TIPS FOR INCREASING COMPREHENSION OF

 INFORMED CONSENT DOCUMENTS

 

 

 

These guidelines were developed for investigators at Columbia University Medical Center in an effort to increase comprehension of informed consent documents.

 

 

  1. All informed consent documents not created in RASCAL should be written on CUMC letterhead or include information identifying the institution and research team or center.  One inch margins are to be used on either side and on the bottom with 1.5 inches at the top.  The type size to be used should be 12 point.  Number all pages and use a header beginning with the second page of the document.

 

  1. The document should be written at the eighth grade reading level.  Suggestions for meeting an eighth grade reading level include:

 

·         Use one or two syllable words whenever possible

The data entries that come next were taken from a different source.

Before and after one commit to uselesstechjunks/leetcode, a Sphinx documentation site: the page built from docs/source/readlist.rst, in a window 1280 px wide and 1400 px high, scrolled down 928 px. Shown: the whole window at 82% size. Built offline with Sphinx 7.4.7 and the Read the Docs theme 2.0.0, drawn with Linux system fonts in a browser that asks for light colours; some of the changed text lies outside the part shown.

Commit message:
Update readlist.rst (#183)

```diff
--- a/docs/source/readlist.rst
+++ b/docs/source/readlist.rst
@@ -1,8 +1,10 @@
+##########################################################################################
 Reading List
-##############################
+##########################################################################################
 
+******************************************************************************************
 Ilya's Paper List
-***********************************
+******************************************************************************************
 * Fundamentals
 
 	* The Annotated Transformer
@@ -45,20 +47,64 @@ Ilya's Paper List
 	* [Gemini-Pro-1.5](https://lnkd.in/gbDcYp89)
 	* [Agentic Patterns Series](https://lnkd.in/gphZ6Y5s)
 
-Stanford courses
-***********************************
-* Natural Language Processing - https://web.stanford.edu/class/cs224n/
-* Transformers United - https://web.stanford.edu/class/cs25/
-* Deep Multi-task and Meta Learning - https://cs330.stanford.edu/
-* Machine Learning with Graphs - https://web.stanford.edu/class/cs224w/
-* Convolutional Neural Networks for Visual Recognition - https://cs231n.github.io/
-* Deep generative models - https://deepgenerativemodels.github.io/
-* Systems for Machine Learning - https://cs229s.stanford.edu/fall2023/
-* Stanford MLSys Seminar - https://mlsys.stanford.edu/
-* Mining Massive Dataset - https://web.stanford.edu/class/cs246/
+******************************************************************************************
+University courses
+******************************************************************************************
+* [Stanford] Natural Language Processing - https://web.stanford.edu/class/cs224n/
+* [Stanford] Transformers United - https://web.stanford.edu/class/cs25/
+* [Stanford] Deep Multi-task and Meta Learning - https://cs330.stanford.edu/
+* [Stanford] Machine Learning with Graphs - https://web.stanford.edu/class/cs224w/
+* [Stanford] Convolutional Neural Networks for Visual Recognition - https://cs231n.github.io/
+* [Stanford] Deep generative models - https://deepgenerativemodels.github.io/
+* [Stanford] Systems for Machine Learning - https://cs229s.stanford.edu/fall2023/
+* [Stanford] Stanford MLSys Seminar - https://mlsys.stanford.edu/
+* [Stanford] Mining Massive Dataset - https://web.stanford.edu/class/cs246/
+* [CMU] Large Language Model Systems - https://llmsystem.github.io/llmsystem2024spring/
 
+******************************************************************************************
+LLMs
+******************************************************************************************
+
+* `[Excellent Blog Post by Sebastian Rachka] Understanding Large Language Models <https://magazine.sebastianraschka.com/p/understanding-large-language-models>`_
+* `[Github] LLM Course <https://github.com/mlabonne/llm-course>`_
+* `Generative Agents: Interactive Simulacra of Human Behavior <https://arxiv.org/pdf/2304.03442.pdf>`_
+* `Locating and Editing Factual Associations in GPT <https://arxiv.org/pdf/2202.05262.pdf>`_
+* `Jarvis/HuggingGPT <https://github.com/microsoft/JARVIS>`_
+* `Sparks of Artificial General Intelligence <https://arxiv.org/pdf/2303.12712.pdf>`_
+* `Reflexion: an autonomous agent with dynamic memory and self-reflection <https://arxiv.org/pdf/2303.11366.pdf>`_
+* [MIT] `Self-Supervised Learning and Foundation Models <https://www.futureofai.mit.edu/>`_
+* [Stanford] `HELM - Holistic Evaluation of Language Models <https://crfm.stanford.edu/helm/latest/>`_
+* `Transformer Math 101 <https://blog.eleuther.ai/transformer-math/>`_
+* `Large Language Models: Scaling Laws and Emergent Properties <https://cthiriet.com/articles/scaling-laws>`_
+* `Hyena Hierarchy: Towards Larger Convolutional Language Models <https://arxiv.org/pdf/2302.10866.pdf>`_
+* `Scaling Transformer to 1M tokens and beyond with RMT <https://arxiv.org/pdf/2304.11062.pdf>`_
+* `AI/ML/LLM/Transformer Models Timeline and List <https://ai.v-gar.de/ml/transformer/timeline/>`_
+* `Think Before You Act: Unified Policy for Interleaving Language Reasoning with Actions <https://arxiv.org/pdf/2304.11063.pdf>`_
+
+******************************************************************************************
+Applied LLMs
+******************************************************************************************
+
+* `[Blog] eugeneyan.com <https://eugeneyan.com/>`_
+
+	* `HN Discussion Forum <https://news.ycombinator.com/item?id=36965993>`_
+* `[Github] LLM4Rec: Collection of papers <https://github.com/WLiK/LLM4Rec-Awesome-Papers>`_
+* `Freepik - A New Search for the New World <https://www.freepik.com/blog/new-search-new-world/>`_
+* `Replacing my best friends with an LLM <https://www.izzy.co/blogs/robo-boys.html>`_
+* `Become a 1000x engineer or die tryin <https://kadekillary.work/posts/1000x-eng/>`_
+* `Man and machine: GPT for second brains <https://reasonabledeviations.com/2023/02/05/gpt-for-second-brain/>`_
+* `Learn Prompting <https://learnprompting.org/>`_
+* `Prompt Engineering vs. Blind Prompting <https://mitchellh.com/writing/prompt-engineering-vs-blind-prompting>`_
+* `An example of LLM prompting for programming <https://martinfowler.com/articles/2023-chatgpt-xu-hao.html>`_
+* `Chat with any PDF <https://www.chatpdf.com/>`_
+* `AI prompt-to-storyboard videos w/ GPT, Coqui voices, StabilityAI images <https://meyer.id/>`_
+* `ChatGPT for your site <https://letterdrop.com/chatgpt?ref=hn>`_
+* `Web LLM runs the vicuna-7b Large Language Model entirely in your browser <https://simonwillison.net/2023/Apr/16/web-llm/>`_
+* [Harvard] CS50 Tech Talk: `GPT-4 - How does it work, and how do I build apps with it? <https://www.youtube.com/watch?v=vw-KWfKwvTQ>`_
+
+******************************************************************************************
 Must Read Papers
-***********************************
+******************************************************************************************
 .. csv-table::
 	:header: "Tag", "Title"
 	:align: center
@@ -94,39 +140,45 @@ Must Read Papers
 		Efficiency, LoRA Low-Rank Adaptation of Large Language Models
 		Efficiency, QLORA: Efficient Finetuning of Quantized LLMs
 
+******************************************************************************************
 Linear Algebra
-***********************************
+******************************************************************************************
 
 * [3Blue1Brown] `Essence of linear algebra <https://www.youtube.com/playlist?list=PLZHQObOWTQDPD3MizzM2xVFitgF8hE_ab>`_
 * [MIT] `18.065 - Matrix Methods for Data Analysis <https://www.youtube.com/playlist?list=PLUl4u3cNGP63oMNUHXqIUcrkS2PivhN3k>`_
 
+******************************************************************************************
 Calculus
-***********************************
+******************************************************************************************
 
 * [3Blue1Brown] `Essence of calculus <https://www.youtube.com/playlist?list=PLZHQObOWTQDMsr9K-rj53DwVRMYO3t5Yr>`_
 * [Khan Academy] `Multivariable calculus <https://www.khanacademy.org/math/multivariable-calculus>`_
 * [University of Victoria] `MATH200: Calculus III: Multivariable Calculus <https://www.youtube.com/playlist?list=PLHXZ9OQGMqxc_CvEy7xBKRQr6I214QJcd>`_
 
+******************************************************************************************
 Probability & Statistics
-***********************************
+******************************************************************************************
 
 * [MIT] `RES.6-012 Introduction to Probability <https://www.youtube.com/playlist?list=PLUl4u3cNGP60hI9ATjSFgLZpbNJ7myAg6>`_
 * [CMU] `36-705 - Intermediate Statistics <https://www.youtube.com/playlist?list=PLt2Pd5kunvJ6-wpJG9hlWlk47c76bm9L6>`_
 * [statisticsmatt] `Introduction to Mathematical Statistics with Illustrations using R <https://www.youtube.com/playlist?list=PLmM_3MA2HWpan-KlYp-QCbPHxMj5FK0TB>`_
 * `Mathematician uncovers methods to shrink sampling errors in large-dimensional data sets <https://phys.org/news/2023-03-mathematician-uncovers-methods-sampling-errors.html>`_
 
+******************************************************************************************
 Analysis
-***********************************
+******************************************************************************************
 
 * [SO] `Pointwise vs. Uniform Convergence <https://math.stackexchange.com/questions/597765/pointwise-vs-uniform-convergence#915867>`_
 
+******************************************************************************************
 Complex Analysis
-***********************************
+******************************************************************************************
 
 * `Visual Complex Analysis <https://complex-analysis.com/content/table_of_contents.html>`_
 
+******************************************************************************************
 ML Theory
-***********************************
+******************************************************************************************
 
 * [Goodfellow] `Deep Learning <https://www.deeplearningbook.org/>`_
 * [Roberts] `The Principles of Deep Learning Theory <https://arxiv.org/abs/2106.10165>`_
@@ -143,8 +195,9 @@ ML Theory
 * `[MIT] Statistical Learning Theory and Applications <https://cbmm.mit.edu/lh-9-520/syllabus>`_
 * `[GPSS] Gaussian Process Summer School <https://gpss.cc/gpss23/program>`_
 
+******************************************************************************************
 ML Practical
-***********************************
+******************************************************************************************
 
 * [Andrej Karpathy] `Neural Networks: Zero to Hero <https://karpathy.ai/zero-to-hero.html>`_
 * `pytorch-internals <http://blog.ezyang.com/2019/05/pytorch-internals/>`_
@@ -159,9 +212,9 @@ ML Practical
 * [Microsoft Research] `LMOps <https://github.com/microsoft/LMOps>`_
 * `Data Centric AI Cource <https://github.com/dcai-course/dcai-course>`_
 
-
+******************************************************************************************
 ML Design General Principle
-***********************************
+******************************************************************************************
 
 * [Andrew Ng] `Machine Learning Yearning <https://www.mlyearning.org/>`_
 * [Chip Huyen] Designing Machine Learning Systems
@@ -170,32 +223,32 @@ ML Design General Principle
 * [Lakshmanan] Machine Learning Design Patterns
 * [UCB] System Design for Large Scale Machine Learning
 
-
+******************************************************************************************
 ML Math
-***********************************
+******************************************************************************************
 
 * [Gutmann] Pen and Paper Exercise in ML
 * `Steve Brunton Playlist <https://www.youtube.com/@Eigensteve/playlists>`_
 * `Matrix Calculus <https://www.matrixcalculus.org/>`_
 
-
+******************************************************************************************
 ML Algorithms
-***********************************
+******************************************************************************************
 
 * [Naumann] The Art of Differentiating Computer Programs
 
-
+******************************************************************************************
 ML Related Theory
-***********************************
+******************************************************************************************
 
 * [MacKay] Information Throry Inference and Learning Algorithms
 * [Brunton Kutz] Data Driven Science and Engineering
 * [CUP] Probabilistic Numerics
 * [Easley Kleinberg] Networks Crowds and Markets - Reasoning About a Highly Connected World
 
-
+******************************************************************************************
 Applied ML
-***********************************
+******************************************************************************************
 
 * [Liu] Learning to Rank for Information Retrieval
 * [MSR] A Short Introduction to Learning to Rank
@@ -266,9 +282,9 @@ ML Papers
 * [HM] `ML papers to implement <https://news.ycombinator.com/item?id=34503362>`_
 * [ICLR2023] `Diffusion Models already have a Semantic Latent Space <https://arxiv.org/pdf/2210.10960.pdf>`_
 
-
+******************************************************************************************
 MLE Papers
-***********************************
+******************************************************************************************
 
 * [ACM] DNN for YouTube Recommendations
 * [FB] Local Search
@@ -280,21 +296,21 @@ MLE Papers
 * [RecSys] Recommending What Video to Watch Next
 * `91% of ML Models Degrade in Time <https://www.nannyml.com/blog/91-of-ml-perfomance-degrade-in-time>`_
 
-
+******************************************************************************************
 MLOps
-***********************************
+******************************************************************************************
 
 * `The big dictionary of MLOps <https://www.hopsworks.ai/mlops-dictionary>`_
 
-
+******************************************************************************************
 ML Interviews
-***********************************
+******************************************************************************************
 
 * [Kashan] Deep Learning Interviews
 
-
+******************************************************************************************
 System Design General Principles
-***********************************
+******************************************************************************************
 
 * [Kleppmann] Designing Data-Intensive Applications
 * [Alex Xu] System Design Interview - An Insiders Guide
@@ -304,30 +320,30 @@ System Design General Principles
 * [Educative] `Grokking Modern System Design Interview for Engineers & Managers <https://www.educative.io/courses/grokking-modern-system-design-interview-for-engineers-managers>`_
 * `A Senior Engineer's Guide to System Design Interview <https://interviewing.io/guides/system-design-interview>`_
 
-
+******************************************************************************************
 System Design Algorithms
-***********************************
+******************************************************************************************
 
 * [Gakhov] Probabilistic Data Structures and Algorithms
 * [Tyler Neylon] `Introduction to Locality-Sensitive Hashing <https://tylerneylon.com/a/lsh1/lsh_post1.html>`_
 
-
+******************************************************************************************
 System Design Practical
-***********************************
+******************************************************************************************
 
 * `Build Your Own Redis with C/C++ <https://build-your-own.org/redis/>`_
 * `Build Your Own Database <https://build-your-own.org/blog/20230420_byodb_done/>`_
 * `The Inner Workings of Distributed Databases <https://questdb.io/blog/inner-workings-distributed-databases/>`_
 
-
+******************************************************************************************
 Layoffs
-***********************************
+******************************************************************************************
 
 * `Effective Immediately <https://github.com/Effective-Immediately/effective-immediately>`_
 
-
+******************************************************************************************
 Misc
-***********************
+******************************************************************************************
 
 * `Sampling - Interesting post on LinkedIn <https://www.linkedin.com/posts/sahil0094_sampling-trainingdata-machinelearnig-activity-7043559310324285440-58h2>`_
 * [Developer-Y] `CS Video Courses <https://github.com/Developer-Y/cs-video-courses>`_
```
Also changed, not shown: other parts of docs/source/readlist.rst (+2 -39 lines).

·         Write short sentences and paragraphs

·         Define all medical or technical terms in lay language

·         Organize information in sections with clear headings

·         Print all headings in bold

·         Use spacing to emphasize important concepts

·         Avoid contractions such as don’t

 

  1. Address the consent document to the reader by using the active voice and the word “you” throughout, i.e. “You are being asked to take part in a research study . . .”

 

  1. Detailed information on do’s and don’ts, complex drug dosing, and concomitant medications should not be included in a consent form.  This information could be in a separate information sheet for subjects.

 

  1. Providing information in a question and answer format is one method of increasing comprehension.  This format is particularly useful when the consent document includes difficult information to understand and the target subject population has a below average education or reading level.

 

  1. Include version number and/or date on each version of a consent document.